#### [WORK INSTRUCTION]
Which lines in the records below contain the word "examples"? Report each of them.

(Stored items from a collection)
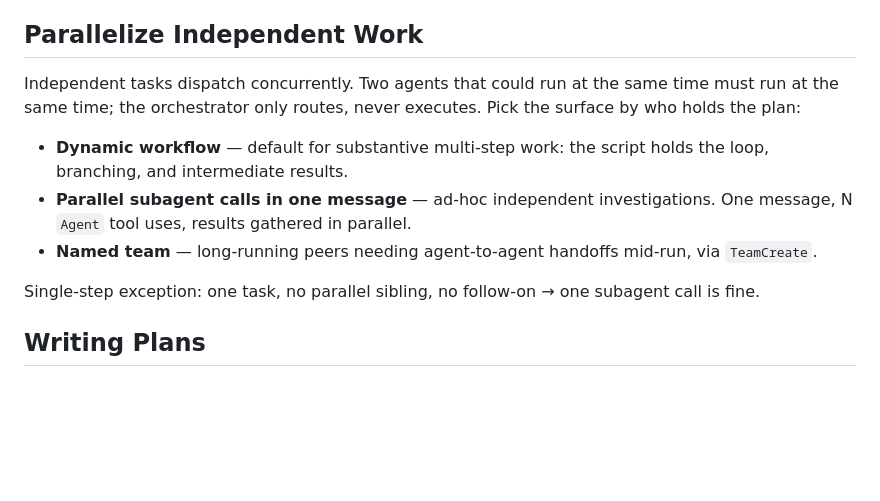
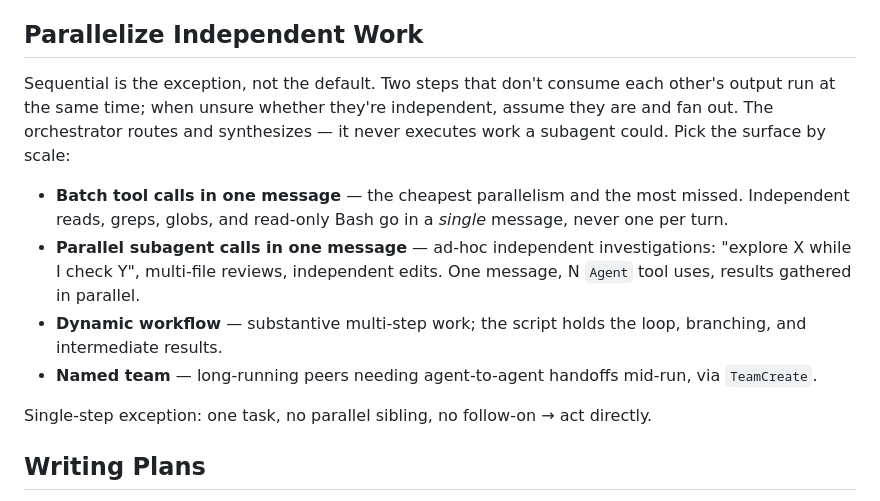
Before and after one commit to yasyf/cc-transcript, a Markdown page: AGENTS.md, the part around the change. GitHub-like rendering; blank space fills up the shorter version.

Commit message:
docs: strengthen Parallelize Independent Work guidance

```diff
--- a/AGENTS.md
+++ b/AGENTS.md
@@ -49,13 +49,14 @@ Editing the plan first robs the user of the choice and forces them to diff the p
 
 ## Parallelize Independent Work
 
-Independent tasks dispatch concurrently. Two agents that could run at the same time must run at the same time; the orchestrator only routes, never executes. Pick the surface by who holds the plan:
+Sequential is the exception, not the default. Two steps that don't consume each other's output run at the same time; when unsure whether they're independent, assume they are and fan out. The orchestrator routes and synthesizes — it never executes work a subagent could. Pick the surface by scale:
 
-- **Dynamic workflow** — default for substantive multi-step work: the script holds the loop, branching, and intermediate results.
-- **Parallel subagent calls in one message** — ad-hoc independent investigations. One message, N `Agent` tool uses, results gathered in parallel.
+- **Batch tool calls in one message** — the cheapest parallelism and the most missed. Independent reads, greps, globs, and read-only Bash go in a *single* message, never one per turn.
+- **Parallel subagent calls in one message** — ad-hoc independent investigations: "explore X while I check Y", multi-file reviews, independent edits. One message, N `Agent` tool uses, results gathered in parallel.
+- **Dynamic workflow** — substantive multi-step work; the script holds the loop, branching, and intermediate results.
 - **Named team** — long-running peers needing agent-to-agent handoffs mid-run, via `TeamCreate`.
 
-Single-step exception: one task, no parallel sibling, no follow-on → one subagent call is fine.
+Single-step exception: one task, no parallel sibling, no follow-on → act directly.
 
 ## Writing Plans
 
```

* * *

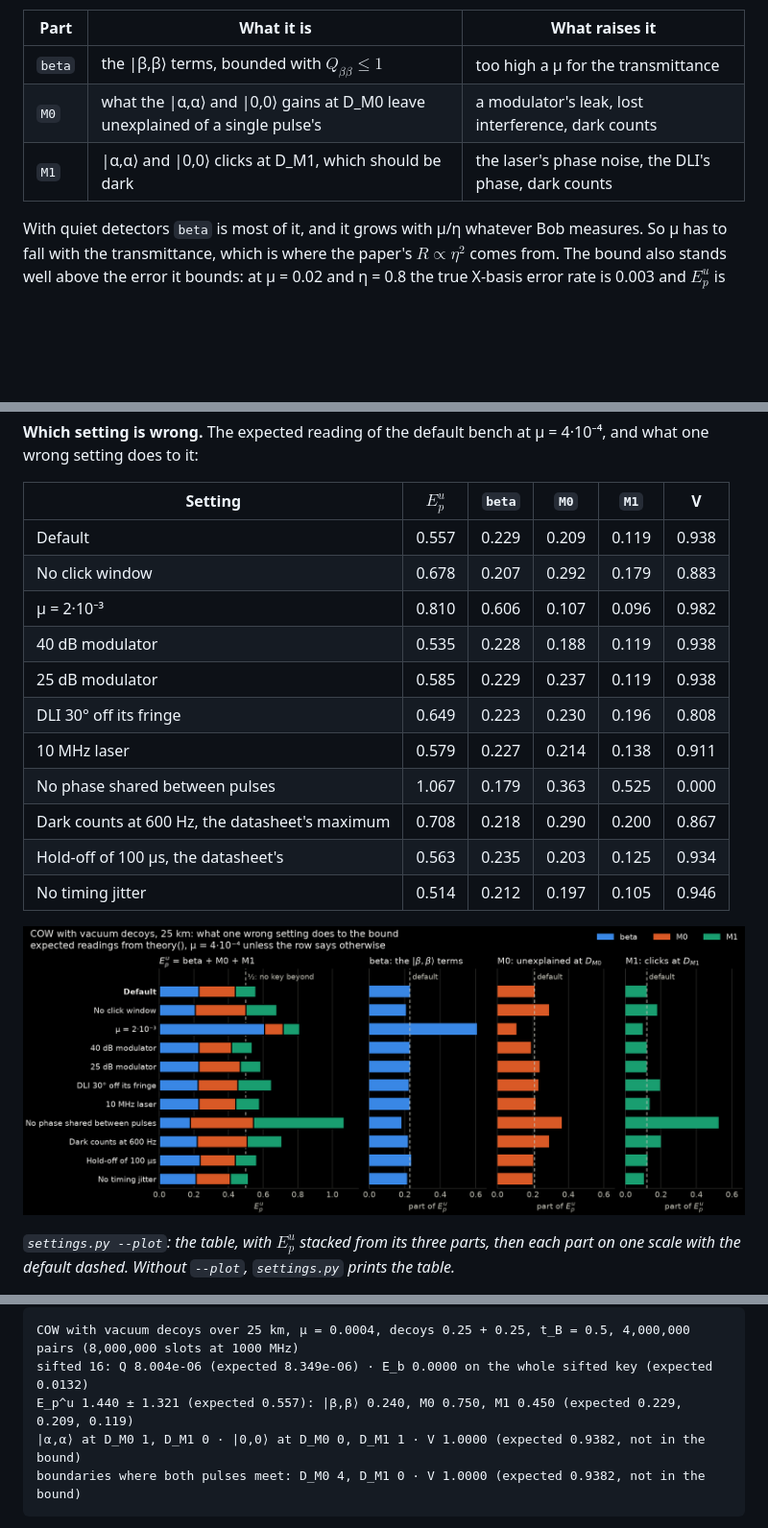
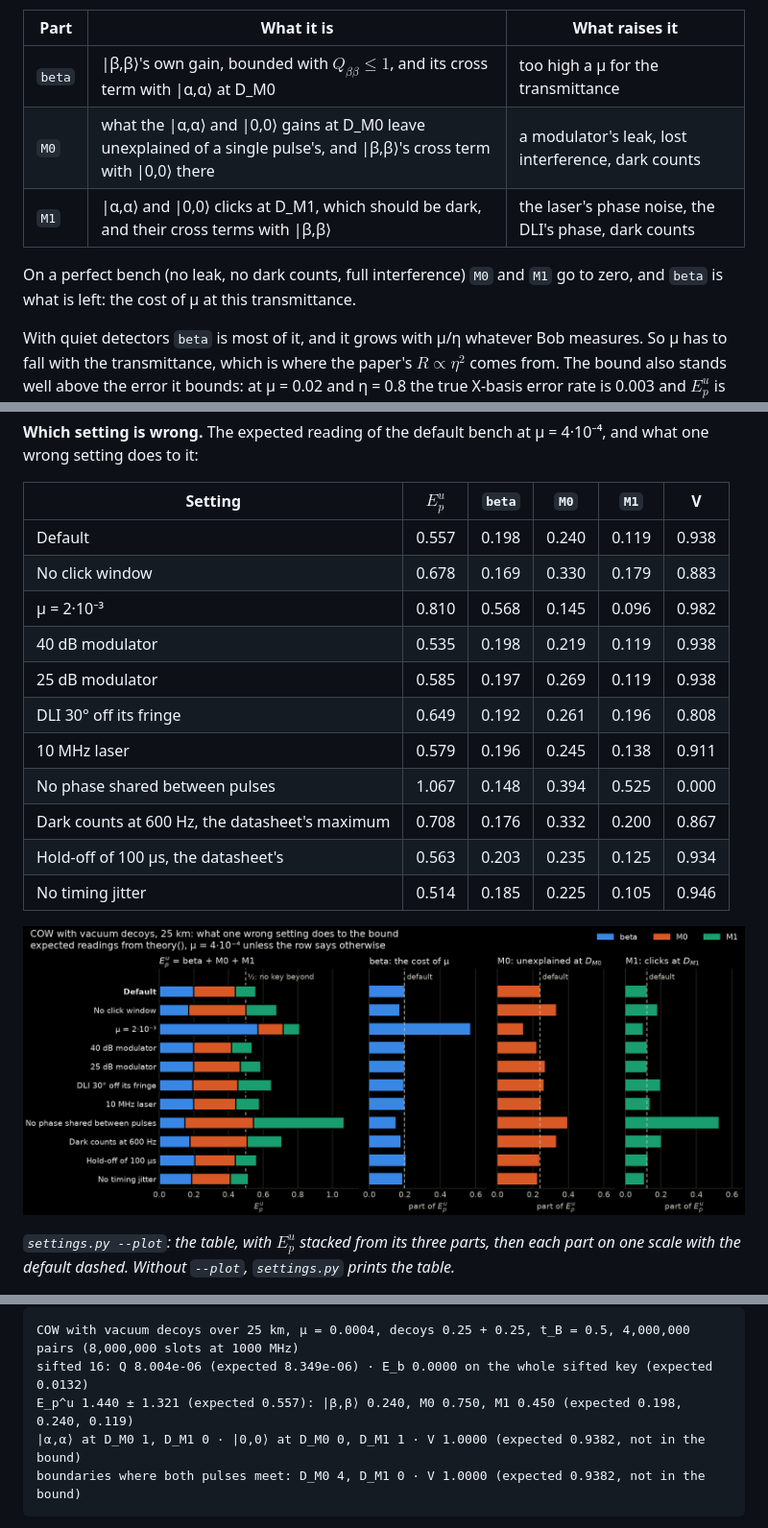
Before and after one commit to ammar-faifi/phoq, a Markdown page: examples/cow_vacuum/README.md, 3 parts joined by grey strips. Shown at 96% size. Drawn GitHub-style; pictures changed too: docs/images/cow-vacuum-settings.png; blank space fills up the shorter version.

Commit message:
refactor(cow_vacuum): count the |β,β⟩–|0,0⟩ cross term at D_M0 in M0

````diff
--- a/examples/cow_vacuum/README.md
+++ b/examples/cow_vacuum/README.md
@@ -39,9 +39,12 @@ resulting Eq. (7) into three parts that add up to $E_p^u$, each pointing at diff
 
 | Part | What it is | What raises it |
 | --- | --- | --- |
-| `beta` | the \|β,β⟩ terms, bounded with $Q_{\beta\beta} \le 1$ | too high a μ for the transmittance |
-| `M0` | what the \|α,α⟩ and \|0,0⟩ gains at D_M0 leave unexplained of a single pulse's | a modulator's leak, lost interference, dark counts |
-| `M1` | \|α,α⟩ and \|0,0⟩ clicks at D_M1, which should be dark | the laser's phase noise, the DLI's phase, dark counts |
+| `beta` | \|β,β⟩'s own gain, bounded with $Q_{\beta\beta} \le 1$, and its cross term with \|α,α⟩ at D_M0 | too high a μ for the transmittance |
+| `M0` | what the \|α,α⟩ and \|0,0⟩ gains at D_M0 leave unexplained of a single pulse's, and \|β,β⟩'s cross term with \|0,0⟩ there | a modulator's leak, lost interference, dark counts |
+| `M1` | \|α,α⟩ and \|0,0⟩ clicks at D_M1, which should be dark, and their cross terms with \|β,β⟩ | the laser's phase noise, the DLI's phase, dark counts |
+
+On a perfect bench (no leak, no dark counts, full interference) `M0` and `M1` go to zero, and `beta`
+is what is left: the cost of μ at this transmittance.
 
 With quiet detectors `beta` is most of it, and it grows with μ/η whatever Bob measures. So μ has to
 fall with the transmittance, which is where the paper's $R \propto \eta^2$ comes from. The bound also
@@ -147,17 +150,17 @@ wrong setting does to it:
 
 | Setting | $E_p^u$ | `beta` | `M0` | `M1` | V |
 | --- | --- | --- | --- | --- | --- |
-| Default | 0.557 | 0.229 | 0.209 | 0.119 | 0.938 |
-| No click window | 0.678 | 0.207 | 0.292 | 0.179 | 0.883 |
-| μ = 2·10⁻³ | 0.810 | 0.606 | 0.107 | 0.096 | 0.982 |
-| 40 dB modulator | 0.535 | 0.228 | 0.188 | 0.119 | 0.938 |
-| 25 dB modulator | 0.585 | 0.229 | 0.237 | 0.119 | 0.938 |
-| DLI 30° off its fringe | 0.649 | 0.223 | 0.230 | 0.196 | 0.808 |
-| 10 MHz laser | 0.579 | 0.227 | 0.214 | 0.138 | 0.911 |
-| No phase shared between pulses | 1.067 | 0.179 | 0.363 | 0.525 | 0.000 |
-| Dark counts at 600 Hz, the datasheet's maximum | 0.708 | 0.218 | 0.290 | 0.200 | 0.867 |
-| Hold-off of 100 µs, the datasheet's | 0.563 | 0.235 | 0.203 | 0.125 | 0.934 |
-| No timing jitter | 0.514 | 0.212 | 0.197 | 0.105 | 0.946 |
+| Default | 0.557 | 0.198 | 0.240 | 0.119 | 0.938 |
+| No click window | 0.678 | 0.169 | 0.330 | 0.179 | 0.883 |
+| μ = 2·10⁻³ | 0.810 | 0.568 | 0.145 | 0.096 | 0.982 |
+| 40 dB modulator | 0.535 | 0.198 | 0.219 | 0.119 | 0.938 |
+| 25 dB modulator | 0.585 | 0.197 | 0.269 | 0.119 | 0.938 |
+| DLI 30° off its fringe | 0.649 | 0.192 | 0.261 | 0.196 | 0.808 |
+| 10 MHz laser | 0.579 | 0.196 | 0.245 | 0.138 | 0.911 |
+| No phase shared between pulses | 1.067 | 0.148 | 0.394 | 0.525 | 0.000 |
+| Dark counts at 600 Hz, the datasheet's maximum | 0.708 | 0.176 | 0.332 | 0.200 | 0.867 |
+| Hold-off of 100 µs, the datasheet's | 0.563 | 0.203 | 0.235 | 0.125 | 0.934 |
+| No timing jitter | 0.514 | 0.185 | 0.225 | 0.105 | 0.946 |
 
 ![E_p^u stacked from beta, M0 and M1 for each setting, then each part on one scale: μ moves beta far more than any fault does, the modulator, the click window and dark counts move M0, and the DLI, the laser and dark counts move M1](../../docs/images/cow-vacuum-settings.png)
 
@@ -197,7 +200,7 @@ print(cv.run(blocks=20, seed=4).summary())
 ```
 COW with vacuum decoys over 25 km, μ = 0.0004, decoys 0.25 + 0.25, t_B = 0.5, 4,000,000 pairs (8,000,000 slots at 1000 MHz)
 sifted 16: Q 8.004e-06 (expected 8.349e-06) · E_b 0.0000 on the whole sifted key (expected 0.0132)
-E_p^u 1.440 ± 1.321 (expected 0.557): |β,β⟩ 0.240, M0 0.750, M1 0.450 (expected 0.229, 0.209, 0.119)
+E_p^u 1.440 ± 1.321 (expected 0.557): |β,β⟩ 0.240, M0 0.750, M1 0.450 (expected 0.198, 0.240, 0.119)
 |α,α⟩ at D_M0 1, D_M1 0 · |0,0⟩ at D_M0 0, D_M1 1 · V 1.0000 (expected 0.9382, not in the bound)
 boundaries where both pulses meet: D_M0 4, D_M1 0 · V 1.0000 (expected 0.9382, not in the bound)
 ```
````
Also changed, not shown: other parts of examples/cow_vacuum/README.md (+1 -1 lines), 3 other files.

* * *

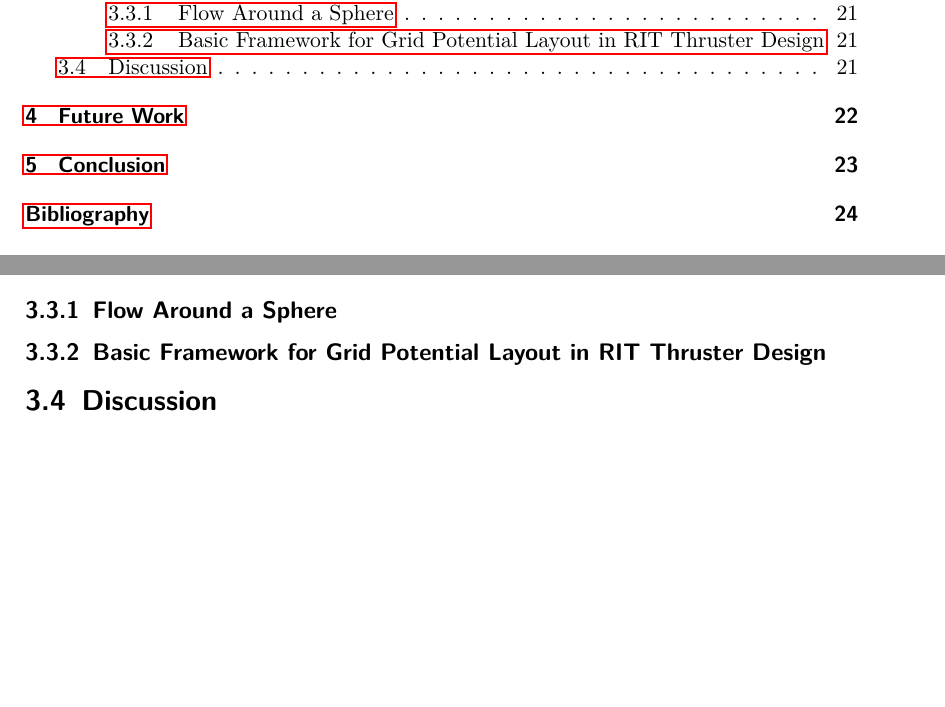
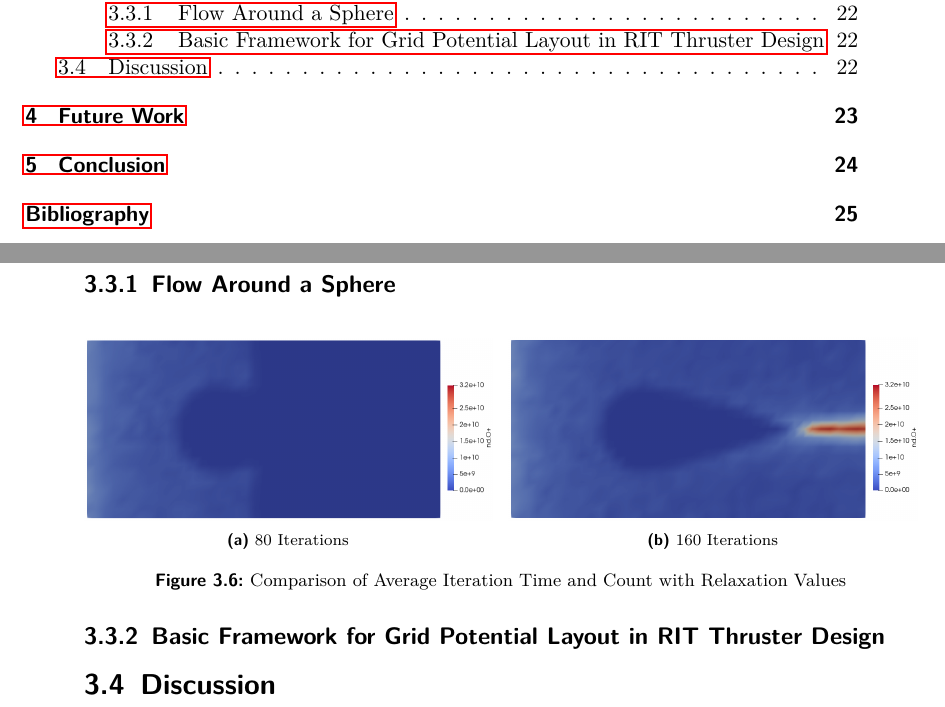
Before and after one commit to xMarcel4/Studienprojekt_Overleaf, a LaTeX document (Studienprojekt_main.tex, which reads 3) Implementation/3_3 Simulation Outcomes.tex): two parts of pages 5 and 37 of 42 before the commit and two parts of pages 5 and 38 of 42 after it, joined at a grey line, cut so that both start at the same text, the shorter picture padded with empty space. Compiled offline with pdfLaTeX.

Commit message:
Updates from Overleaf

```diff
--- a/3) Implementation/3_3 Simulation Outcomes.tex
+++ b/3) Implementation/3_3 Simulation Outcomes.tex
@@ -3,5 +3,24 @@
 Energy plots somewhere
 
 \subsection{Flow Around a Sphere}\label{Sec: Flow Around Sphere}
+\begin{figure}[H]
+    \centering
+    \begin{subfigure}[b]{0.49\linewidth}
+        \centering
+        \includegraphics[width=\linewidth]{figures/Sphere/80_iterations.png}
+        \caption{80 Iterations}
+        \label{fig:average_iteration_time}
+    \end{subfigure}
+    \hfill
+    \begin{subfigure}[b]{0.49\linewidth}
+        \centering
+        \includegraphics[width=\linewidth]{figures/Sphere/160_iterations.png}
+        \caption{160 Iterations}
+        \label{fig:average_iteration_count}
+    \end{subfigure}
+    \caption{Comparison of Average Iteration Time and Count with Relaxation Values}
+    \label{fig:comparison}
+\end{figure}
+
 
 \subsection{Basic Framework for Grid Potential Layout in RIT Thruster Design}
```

#### [YOUR RESPONSE]
Before and after one commit to ammar-faifi/phoq, a Markdown page: examples/cow_vacuum/README.md, 3 parts joined by grey strips. Shown at 96% size. Drawn GitHub-style; pictures changed too: docs/images/cow-vacuum-settings.png; blank space fills up the shorter version.
--- a/examples/cow_vacuum/README.md
+++ b/examples/cow_vacuum/README.md
Also changed, not shown: other parts of examples/cow_vacuum/README.md (+1 -1 lines), 3 other files.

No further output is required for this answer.